Edit tracking data

* * * * * * *

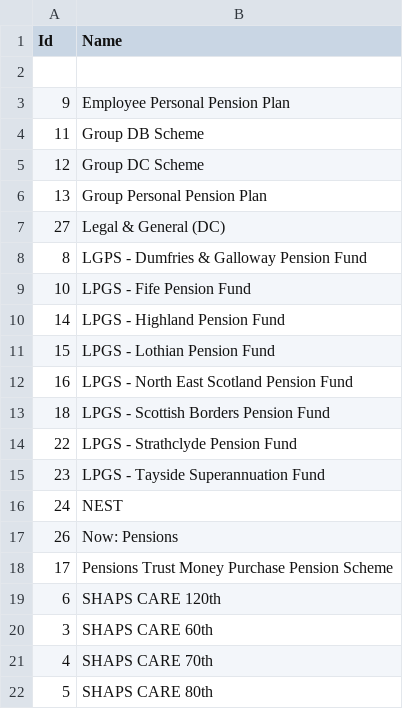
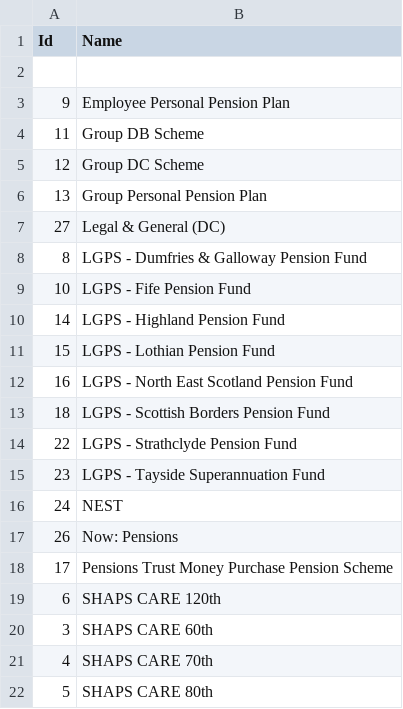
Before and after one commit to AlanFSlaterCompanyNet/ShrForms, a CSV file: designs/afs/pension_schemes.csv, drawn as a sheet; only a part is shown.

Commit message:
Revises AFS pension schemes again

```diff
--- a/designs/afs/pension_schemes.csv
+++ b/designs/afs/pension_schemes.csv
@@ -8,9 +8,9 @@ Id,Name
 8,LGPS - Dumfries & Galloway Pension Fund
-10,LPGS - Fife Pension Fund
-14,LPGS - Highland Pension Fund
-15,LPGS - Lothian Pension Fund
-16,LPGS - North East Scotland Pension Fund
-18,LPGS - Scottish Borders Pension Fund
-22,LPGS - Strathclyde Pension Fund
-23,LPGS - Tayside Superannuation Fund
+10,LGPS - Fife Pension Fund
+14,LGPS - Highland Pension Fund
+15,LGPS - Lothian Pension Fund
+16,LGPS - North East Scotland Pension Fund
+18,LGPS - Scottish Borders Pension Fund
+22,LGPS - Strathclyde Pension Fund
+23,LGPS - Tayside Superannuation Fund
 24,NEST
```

* * * * * * *

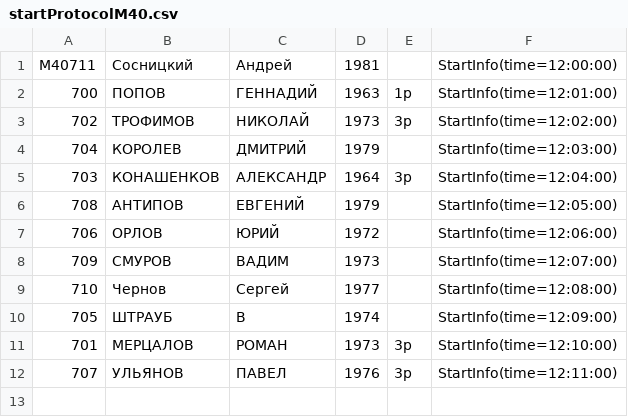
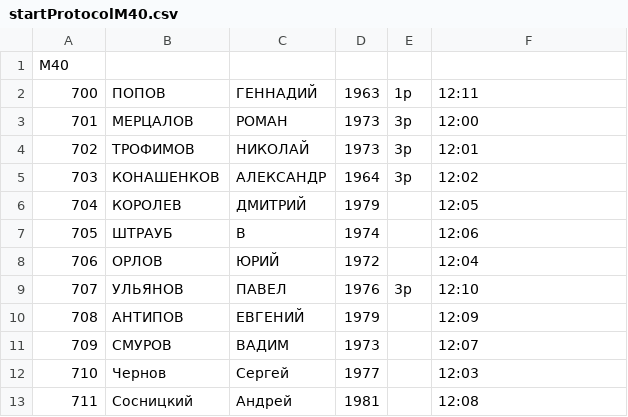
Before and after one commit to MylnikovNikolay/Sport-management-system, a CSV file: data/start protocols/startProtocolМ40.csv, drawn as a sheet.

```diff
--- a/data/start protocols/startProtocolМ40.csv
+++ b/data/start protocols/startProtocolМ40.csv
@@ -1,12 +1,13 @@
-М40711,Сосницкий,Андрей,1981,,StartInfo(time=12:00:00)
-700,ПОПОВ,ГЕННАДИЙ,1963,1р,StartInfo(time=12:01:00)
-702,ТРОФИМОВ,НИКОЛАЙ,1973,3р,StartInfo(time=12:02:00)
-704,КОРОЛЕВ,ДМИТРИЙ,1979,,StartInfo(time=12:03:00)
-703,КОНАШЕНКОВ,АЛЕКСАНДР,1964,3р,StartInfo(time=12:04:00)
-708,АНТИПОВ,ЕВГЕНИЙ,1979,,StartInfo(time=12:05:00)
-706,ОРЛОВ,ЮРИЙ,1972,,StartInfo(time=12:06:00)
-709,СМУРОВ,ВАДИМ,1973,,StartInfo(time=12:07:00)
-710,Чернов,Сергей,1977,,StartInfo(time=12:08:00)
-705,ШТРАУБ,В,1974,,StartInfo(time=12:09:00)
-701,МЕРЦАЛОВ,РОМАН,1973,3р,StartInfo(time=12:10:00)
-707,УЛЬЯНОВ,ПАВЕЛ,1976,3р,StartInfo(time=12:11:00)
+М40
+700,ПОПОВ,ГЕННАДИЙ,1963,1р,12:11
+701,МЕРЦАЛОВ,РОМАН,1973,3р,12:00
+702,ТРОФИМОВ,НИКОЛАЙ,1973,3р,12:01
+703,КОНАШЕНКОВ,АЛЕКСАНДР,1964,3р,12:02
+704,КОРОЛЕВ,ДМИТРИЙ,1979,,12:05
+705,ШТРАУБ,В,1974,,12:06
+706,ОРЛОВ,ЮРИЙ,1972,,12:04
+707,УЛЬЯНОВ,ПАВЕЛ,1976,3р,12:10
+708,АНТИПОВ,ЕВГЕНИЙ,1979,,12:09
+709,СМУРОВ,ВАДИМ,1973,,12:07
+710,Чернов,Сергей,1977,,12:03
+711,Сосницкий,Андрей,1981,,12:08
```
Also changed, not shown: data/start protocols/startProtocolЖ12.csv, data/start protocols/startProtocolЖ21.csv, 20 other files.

* * * * * * *

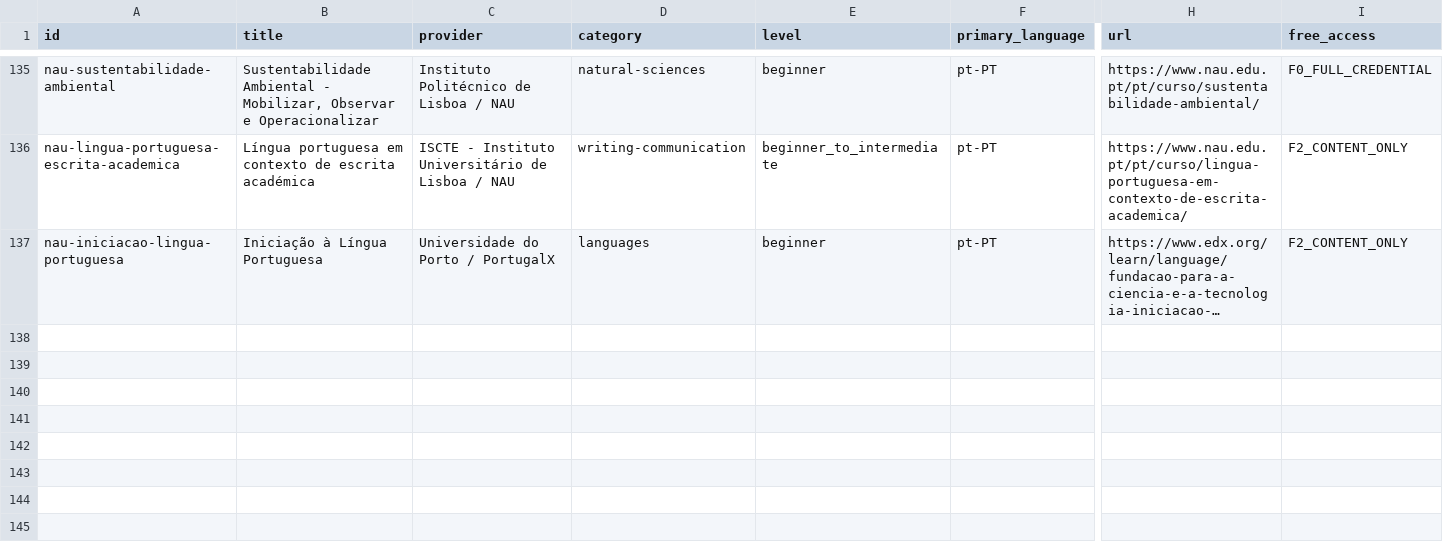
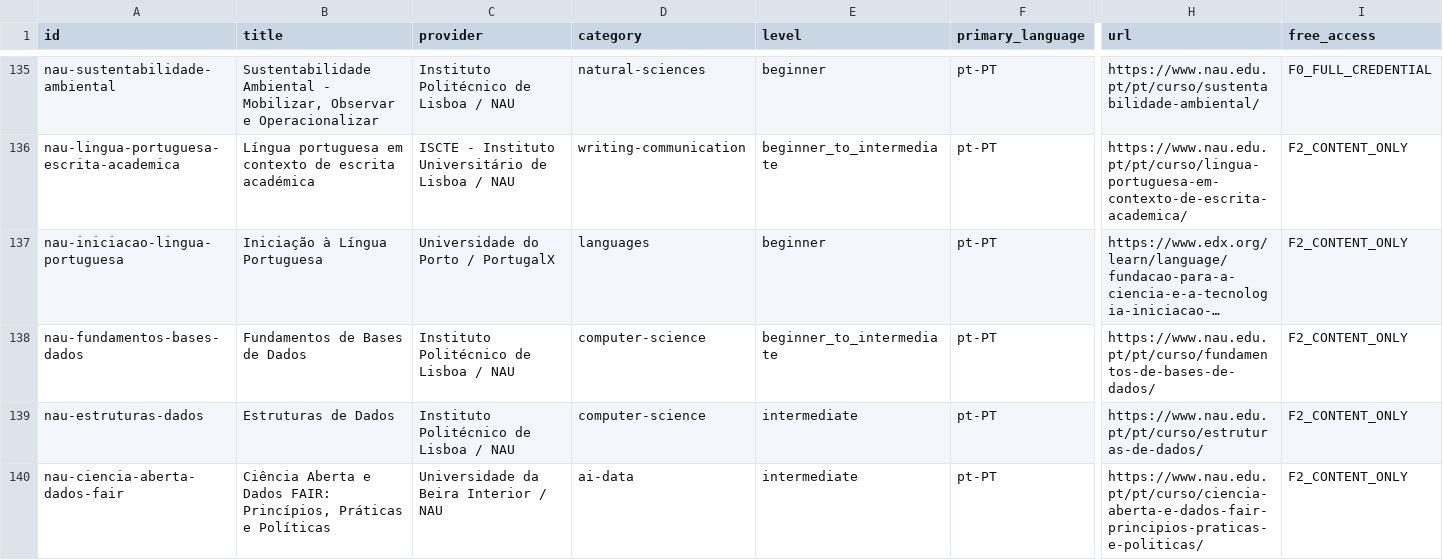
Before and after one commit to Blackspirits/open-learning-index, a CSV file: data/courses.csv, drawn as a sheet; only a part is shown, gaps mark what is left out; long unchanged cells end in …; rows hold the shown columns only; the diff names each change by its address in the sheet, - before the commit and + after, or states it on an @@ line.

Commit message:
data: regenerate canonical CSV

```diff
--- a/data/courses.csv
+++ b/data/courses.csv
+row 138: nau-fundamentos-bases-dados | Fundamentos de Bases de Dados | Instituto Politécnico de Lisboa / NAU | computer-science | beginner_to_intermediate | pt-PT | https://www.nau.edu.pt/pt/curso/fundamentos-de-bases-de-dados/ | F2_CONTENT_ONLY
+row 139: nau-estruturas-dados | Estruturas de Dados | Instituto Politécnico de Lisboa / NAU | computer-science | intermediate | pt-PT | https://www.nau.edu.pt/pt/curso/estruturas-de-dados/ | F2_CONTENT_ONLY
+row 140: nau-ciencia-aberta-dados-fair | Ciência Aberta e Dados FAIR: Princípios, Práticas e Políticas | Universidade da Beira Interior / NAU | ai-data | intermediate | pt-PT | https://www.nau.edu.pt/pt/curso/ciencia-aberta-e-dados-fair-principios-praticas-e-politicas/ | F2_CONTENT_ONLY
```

* * * * * * *

→ YOUR TASK:
Say how many lines of the data hold the string "КОНАШЕНКОВ", with no other words in your reply.

→ RESULT FOR THIS EXERCISE:
2